▶ **Data supplied**:
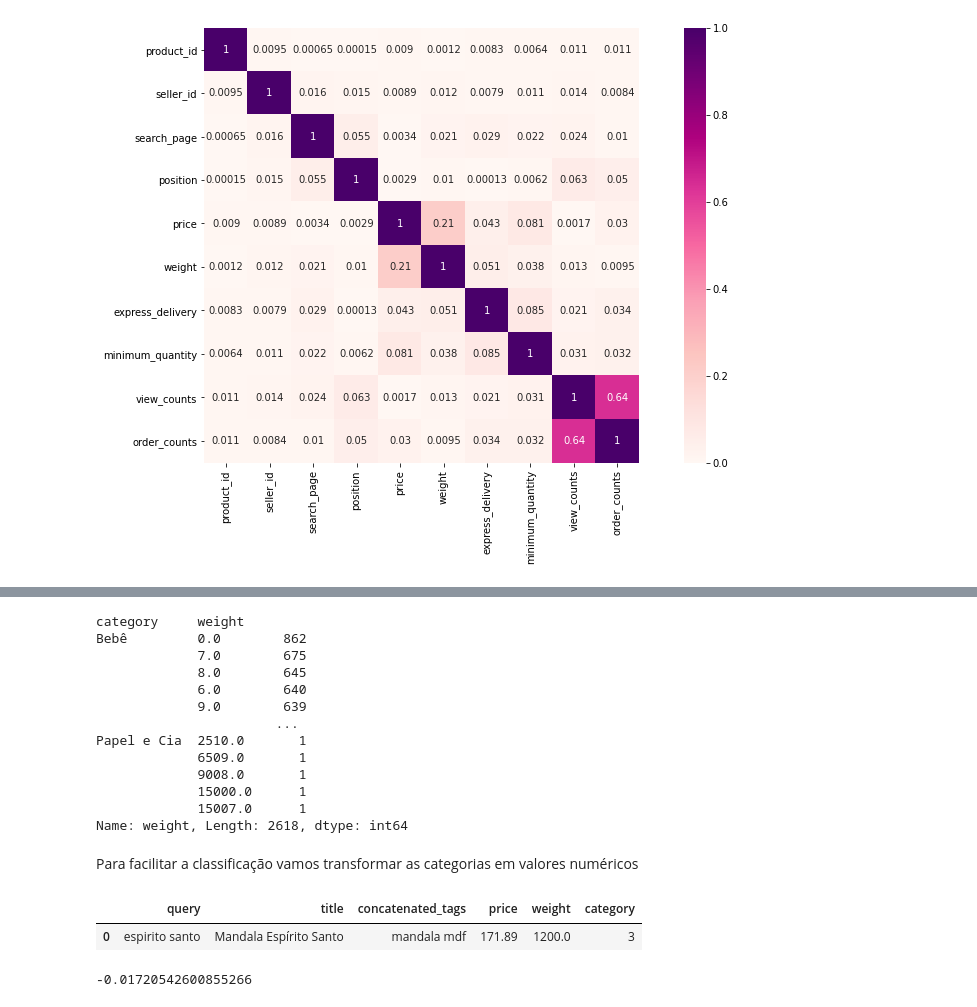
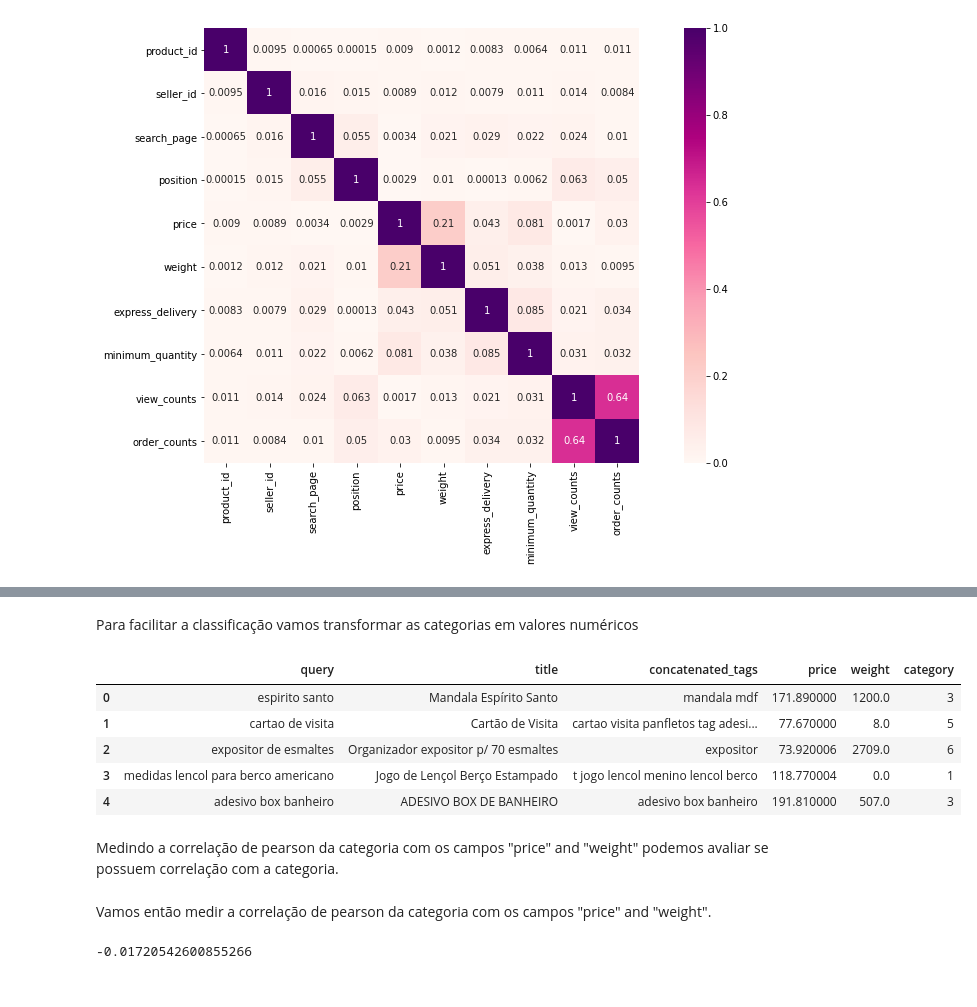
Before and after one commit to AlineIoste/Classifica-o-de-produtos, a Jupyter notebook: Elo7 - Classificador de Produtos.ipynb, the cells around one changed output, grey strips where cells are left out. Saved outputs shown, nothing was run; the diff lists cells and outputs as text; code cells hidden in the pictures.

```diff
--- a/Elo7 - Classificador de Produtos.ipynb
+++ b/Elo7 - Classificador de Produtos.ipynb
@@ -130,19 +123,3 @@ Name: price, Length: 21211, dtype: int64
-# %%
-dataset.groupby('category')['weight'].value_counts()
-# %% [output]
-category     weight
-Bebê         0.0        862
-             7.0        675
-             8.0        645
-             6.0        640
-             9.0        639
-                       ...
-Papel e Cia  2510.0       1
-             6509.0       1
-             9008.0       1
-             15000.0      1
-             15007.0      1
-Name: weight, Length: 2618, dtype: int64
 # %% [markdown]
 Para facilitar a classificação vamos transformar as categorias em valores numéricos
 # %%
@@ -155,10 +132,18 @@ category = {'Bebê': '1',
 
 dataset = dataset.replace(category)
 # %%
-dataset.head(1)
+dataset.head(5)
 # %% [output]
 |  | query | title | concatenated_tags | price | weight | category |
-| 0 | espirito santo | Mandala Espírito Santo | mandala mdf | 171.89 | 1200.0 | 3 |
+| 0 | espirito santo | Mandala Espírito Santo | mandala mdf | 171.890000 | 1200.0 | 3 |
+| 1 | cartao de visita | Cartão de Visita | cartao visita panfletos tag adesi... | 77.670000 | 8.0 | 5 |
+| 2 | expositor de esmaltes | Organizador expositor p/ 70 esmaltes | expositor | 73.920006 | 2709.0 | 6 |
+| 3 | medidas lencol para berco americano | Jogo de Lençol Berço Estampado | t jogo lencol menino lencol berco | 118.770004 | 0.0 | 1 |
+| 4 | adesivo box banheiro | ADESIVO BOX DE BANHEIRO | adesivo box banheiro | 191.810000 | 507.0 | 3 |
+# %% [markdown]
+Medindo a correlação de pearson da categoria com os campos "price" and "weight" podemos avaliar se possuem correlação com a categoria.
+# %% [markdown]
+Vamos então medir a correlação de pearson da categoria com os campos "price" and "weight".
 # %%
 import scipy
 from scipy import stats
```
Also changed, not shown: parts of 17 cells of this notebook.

---

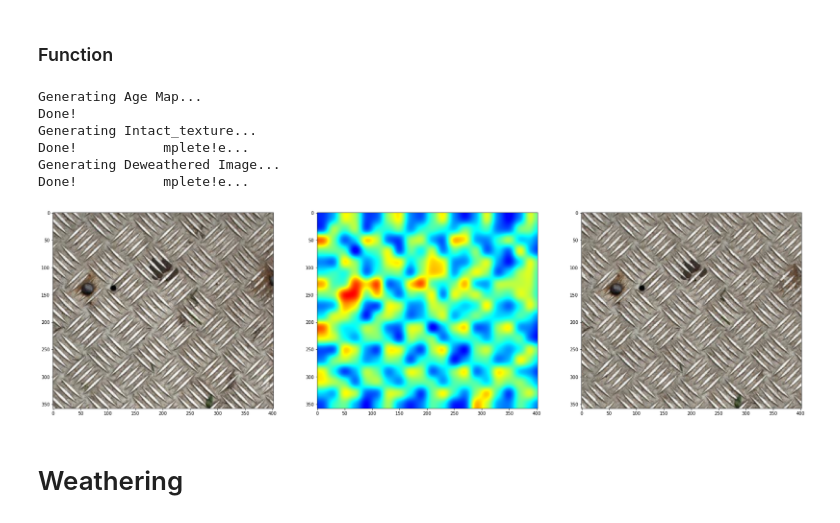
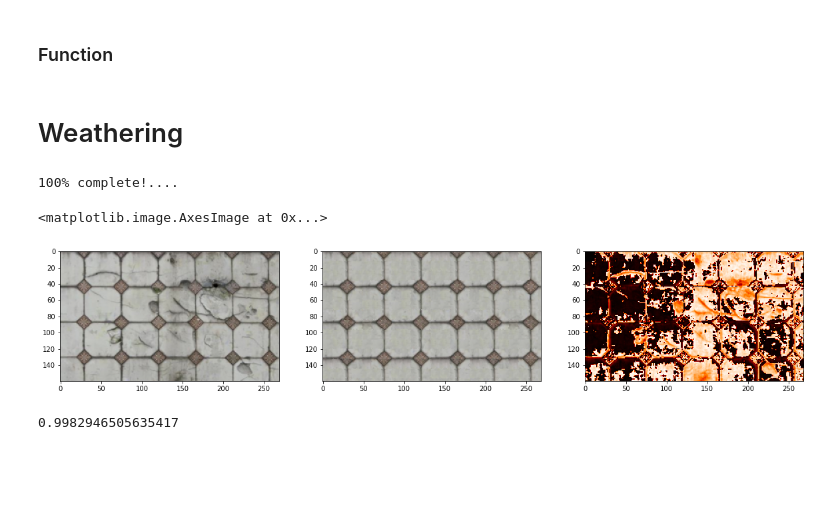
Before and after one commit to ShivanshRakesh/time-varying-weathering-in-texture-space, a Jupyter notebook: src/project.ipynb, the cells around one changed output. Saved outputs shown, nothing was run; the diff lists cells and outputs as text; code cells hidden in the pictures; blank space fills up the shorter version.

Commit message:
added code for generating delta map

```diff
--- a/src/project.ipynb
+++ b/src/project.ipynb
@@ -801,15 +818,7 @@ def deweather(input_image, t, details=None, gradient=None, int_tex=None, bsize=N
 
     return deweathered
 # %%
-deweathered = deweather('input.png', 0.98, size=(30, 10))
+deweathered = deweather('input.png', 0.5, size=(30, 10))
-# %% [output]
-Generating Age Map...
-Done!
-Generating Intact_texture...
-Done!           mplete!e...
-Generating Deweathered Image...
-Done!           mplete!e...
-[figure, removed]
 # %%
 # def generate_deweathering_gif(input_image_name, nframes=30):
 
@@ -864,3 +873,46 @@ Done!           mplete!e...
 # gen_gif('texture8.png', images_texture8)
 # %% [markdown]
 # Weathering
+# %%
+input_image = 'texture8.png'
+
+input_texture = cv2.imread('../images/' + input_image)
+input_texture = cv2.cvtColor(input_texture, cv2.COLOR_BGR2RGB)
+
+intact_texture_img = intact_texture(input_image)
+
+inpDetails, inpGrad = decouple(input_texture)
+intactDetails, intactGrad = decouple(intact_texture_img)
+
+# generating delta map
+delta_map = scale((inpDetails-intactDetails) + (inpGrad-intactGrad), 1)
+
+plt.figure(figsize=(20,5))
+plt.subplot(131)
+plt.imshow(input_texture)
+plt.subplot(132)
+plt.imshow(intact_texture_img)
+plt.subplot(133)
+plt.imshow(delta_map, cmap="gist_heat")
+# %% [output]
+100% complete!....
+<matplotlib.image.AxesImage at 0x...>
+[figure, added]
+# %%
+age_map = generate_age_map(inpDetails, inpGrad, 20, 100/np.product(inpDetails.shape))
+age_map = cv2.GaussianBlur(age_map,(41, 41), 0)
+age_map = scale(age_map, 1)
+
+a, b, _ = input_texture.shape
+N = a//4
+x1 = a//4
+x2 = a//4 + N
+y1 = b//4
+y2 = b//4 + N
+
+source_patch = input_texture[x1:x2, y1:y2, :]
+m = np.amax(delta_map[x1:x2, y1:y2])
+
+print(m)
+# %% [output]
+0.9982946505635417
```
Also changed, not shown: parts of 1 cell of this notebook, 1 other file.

▶ **Aim of the task**:
Go through the listing above and state how many of its lines contain "dataset", with no other words.

▶ **Written response**:
4